* [THE PROBLEM] Your task is to copy each line of the material below that includes "from".

* [DATA TO USE]
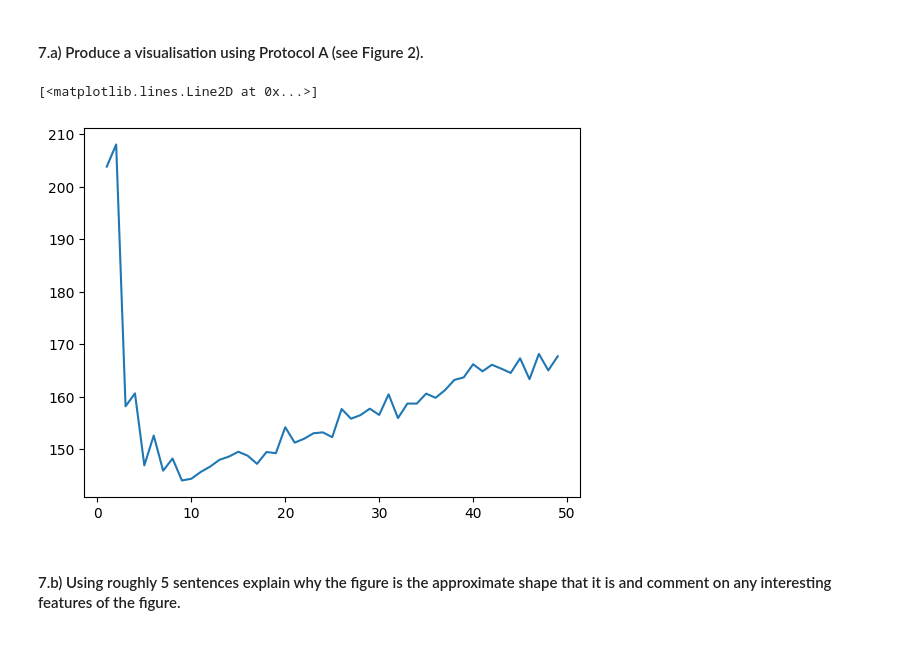
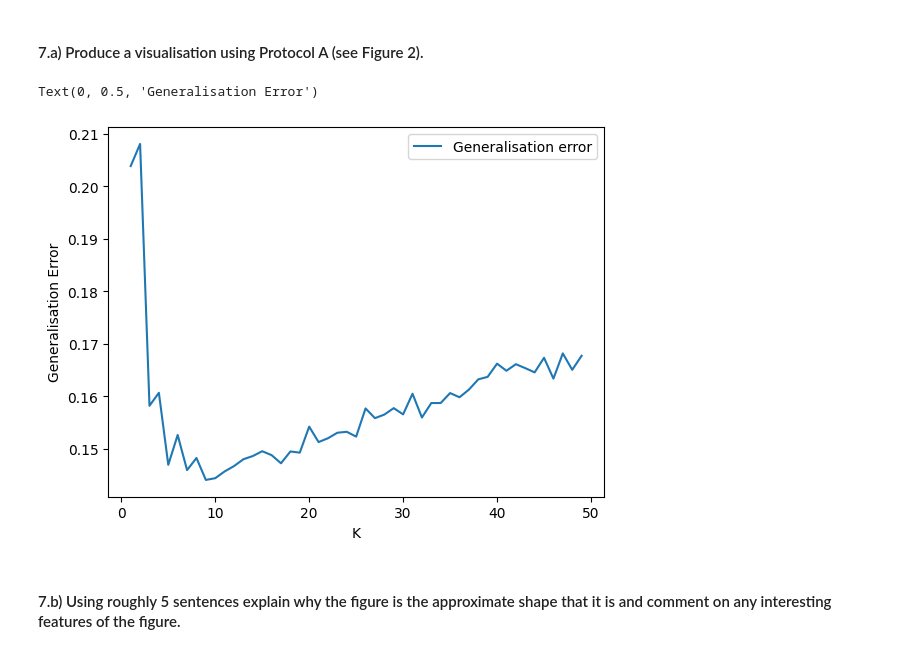
Before and after one commit to nadroj0-0/supervised_learning_coursework_1, a Jupyter notebook: Part2/PartII_KNN.ipynb, the cells around one changed output. Saved outputs shown, nothing was run; the diff lists cells and outputs as text; code cells hidden in the pictures.

Commit message:
part 3 and comments of part 2 (missing script execution)

```diff
--- a/Part2/PartII_KNN.ipynb
+++ b/Part2/PartII_KNN.ipynb
@@ -67,32 +126,33 @@ plt.show()
 # %%
-def ph_y(X):
-    y_train = []
-    for x in X:
-        if np.random.uniform(low=0, high=1) < 0.8:
-            # in this case, y = h(x)
-            y_train.append(knn_classifier(X_prob, y_prob, x[None])[0])
-        else:
-            # in this casem y uniformly sampled from {0,1}
-            y_train.append(np.random.choice([0,1], size=1)[0])
-    return np.array(y_train)
-
-gen_error = []
+gen_error = [] # array to store the generalisation error for each k
 for k in range(1, 50):
-    errors_k = []
-    for _ in range(100):
-        X_prob, y_prob = generate_random_h()
+    errors_k = [] # array to store the generalisation error for each execution with a certain k value
+    for _ in range(100): # execute 100 times per k
+        X_prob, y_prob = generate_random_h() # generate set S
+        # train dataset sampled from ph(X_prob, y_prob)
         X_train = np.random.uniform(low=0, high=1, size=(4000,2))
-        y_train = ph_y(X_train)
+        y_train = ph_y(X_train,X_prob, y_prob)
+        # test dataset sampled from ph(X_prob, y_prob)
         X_test = np.random.uniform(low=0, high=1, size=(1000,2))
-        y_test = ph_y(X_test)
+        y_test = ph_y(X_test, X_prob, y_prob)
+        # predict labels of test dataset using k-nn
         y_pred = knn_classifier(X_train, y_train, X_test, v=k)
+        # count errors
         errors_k.append(sum(y_pred != y_test))
     gen_error.append(np.mean(errors_k))
+# %%
+import json
+with open("gen_error.json", "r") as f:
+    gen_error = json.load(f)
 # %%
+# plot the generalisation error as a function of k
 x = range(1, 50)
-plt.plot(x, gen_error)
+plt.plot(x, [err / 1000 for err in gen_error[:49]], label="Generalisation error")
+plt.legend()
+plt.xlabel('K')
+plt.ylabel('Generalisation Error')
 # %% [output]
-[<matplotlib.lines.Line2D at 0x...>]
+Text(0, 0.5, 'Generalisation Error')
-[figure, old version]
+[figure, new version]
 # %% [markdown]
 #### 7.b) Using roughly 5 sentences explain why the figure is the approximate shape that it is and comment on any interesting features of the figure.
```
Also changed, not shown: parts of 10 cells of this notebook, 2 other files.
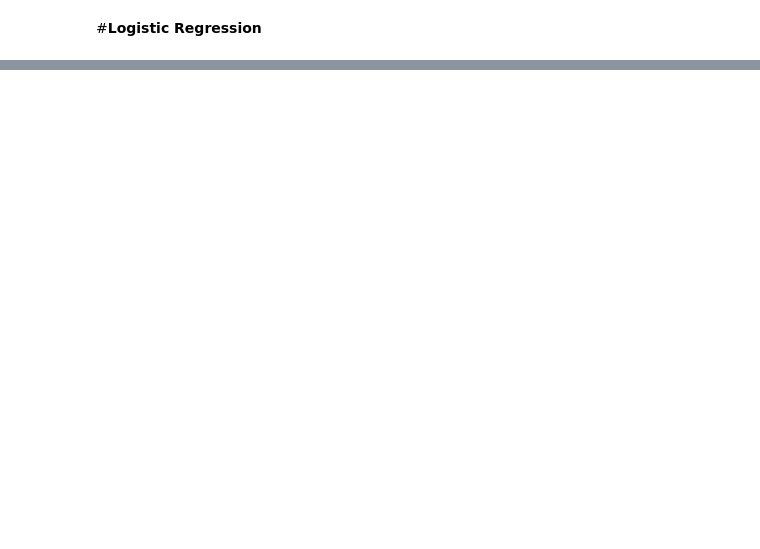
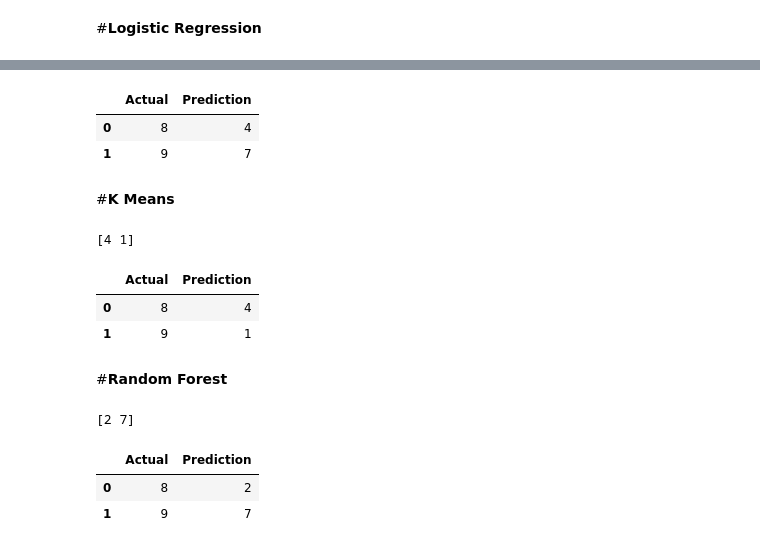
Before and after one commit to ChAbid-773/Pakistan_Crime, a Jupyter notebook: Pakistan_Crime.ipynb, the cells around one changed output, grey strips where cells are left out. Drawn from its saved outputs; the diff is of its cells as text; code cells hidden in the pictures; blank space fills up the shorter version.

```diff
--- a/Pakistan_Crime.ipynb
+++ b/Pakistan_Crime.ipynb
@@ -355,0 +362,9 @@ df
+# %%
+df3 = pd.DataFrame({"Actual": y_test, "Prediction": y_pred3}).reset_index(drop=True)
+df3
+# %% [output]
+|  | Actual | Prediction |
+| 0 | 8 | 4 |
+| 1 | 9 | 7 |
+# %% [markdown]
+#**K Means**
@@ -355,0 +375,15 @@ df
+# %%
+model4.fit(x_train,y_train)
+y_pred4=model4.predict(x_test)
+print(y_pred4)
+# %% [output]
+[4 1]
+# %%
+df4=pd.DataFrame({"Actual":y_test,"Prediction":y_pred4}).reset_index(drop=True)
+df4
+# %% [output]
+|  | Actual | Prediction |
+| 0 | 8 | 4 |
+| 1 | 9 | 1 |
+# %% [markdown]
+#**Random Forest**
@@ -355,0 +394,13 @@ df
+# %%
+model5.fit(x_train,y_train)
+y_pred5=model5.predict(x_test)
+print(y_pred5)
+# %% [output]
+[2 7]
+# %%
+df5=pd.DataFrame({"Actual":y_test,"Prediction":y_pred5}).reset_index(drop=True)
+df5
+# %% [output]
+|  | Actual | Prediction |
+| 0 | 8 | 2 |
+| 1 | 9 | 7 |
```
Also changed, not shown: parts of 17 cells of this notebook.
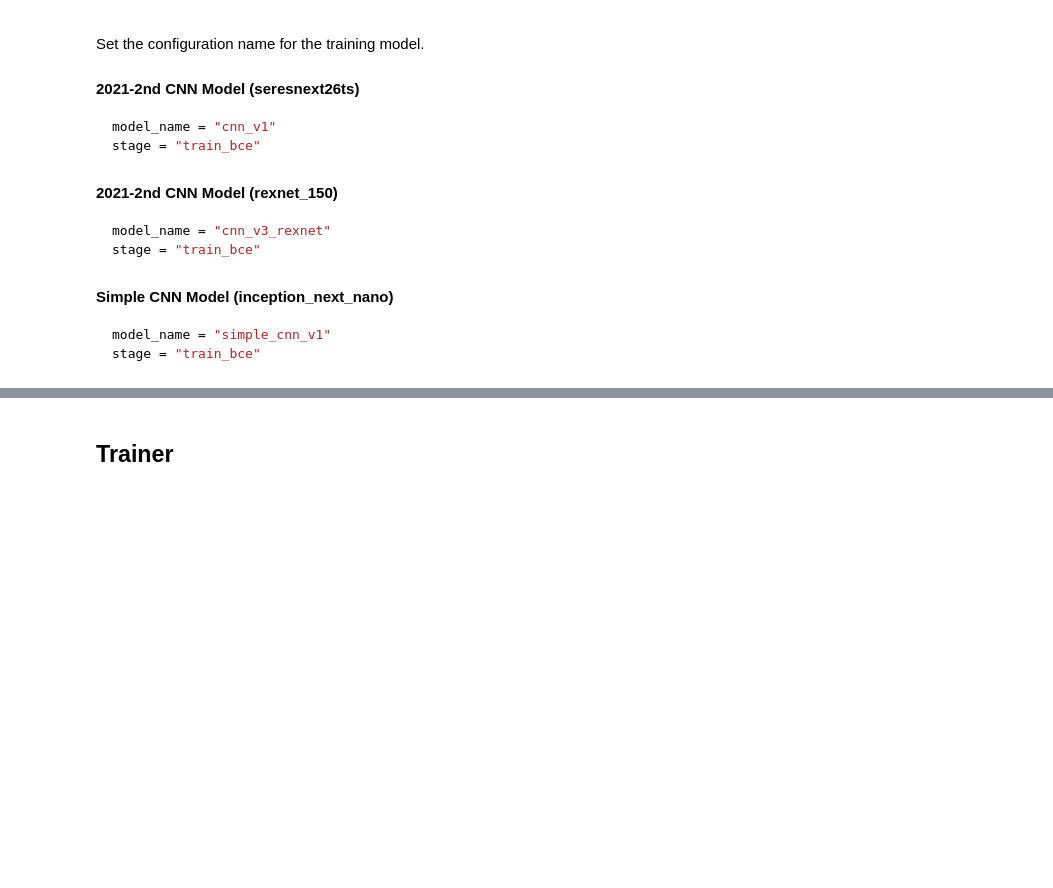
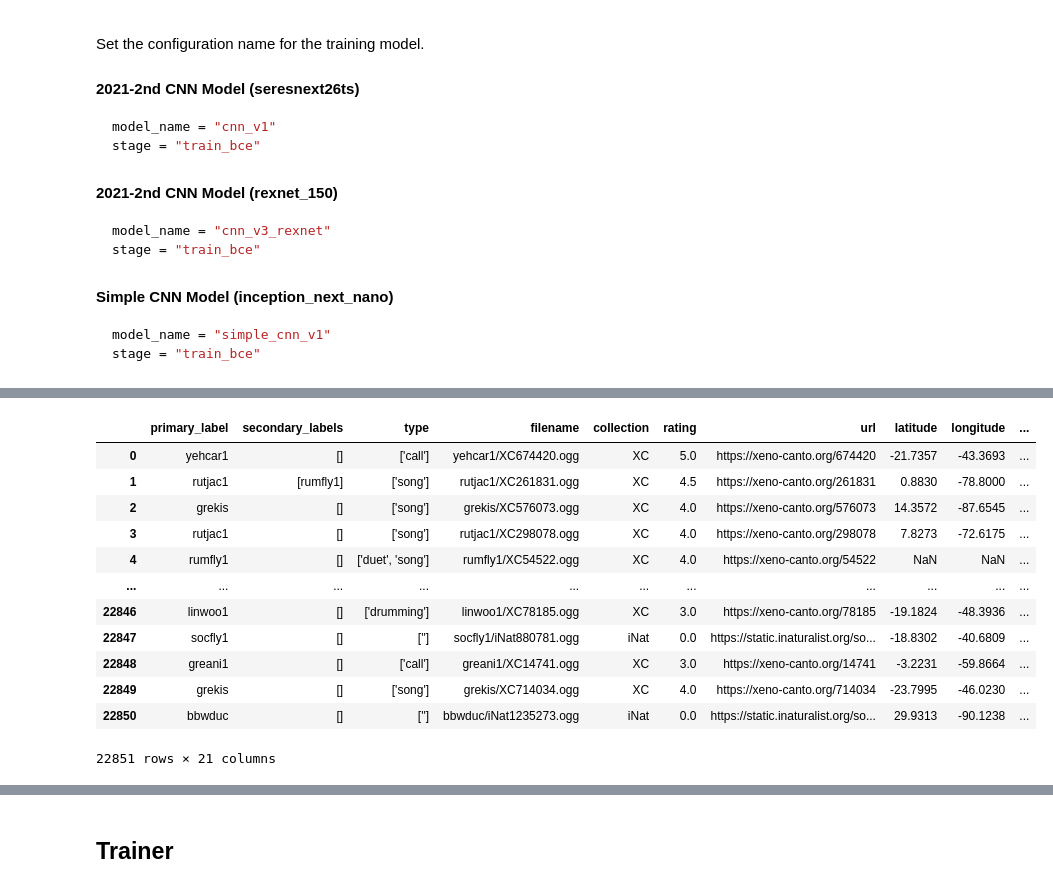
Before and after one commit to PraMamba/BirdCLEF-2025_Melspec, a Jupyter notebook: notebooks/train.ipynb, the cells around one changed output, grey strips where cells are left out. Cells and saved outputs as stored; diff of their text form; code cells hidden in the pictures; blank space fills up the shorter version.

```diff
--- a/notebooks/train.ipynb
+++ b/notebooks/train.ipynb
@@ -68,3 +81,19 @@ len(df_train), len(df_valid)
+# %%
+df_train
+# %% [output]
+|  | primary_label | secondary_labels | type | filename | collection | rating | url | latitude | longitude | ... |
+| 0 | yehcar1 | [] | ['call'] | yehcar1/XC674420.ogg | XC | 5.0 | https://xeno-canto.org/674420 | -21.7357 | -43.3693 | ... |
+| 1 | rutjac1 | [rumfly1] | ['song'] | rutjac1/XC261831.ogg | XC | 4.5 | https://xeno-canto.org/261831 | 0.8830 | -78.8000 | ... |
+| 2 | grekis | [] | ['song'] | grekis/XC576073.ogg | XC | 4.0 | https://xeno-canto.org/576073 | 14.3572 | -87.6545 | ... |
+| 3 | rutjac1 | [] | ['song'] | rutjac1/XC298078.ogg | XC | 4.0 | https://xeno-canto.org/298078 | 7.8273 | -72.6175 | ... |
+| 4 | rumfly1 | [] | ['duet', 'song'] | rumfly1/XC54522.ogg | XC | 4.0 | https://xeno-canto.org/54522 | NaN | NaN | ... |
+| ... | ... | ... | ... | ... | ... | ... | ... | ... | ... | ... |
+| 22846 | linwoo1 | [] | ['drumming'] | linwoo1/XC78185.ogg | XC | 3.0 | https://xeno-canto.org/78185 | -19.1824 | -48.3936 | ... |
+| 22847 | socfly1 | [] | [''] | socfly1/iNat880781.ogg | iNat | 0.0 | https://static.inaturalist.org/so... | -18.8302 | -40.6809 | ... |
+| 22848 | greani1 | [] | ['call'] | greani1/XC14741.ogg | XC | 3.0 | https://xeno-canto.org/14741 | -3.2231 | -59.8664 | ... |
+| 22849 | grekis | [] | ['song'] | grekis/XC714034.ogg | XC | 4.0 | https://xeno-canto.org/714034 | -23.7995 | -46.0230 | ... |
+| 22850 | bbwduc | [] | [''] | bbwduc/iNat1235273.ogg | iNat | 0.0 | https://static.inaturalist.org/so... | 29.9313 | -90.1238 | ... |
+22851 rows × 21 columns
 # %%
 if cfg.use_2024_additional_cleaned:
     # append handlabeled data
```
Also changed, not shown: parts of 12 cells of this notebook, 10 other files.
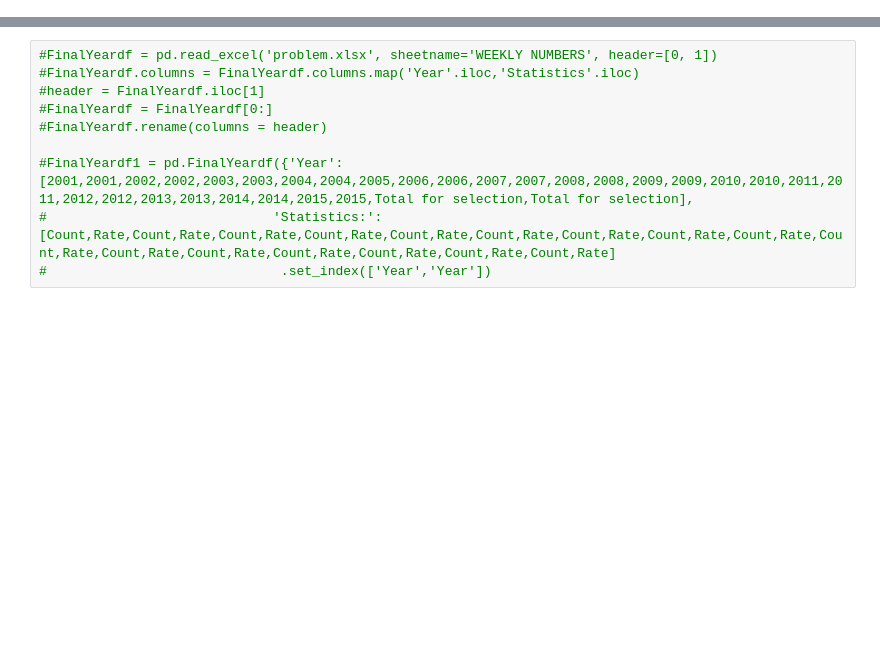
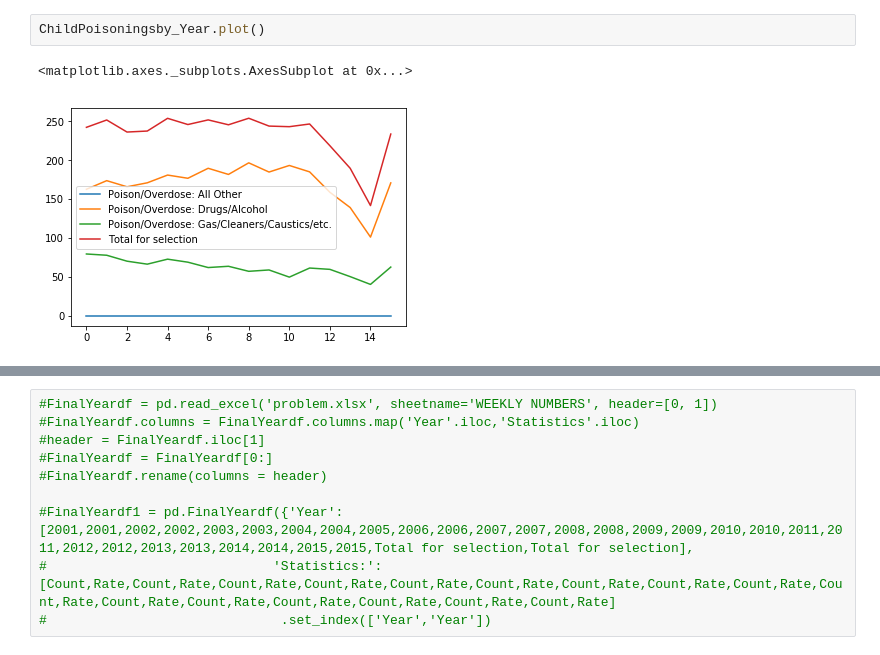
Before and after one commit to tmatoushek/PoisonProject_WashU_TTh, a Jupyter notebook: poison_starter_code-Copy1.ipynb, the cells around one changed output, grey strips where cells are left out. Drawn from its saved outputs; the diff is of its cells as text; blank space fills up the shorter version.

```diff
--- a/poison_starter_code-Copy1.ipynb
+++ b/poison_starter_code-Copy1.ipynb
@@ -67,0 +93,5 @@ ChildPoisoningsby_Yeardrop
+# %%
+ChildPoisoningsby_Year.plot()
+# %% [output]
+<matplotlib.axes._subplots.AxesSubplot at 0x...>
+[figure, added]
```
Also changed, not shown: parts of 46 cells of this notebook, 5 other files.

* [FINAL ANSWER]
-            # in this casem y uniformly sampled from {0,1}
+        # train dataset sampled from ph(X_prob, y_prob)
+        # test dataset sampled from ph(X_prob, y_prob)
Before and after one commit to ChAbid-773/Pakistan_Crime, a Jupyter notebook: Pakistan_Crime.ipynb, the cells around one changed output, grey strips where cells are left out. Drawn from its saved outputs; the diff is of its cells as text; code cells hidden in the pictures; blank space fills up the shorter version.
Before and after one commit to tmatoushek/PoisonProject_WashU_TTh, a Jupyter notebook: poison_starter_code-Copy1.ipynb, the cells around one changed output, grey strips where cells are left out. Drawn from its saved outputs; the diff is of its cells as text; blank space fills up the shorter version.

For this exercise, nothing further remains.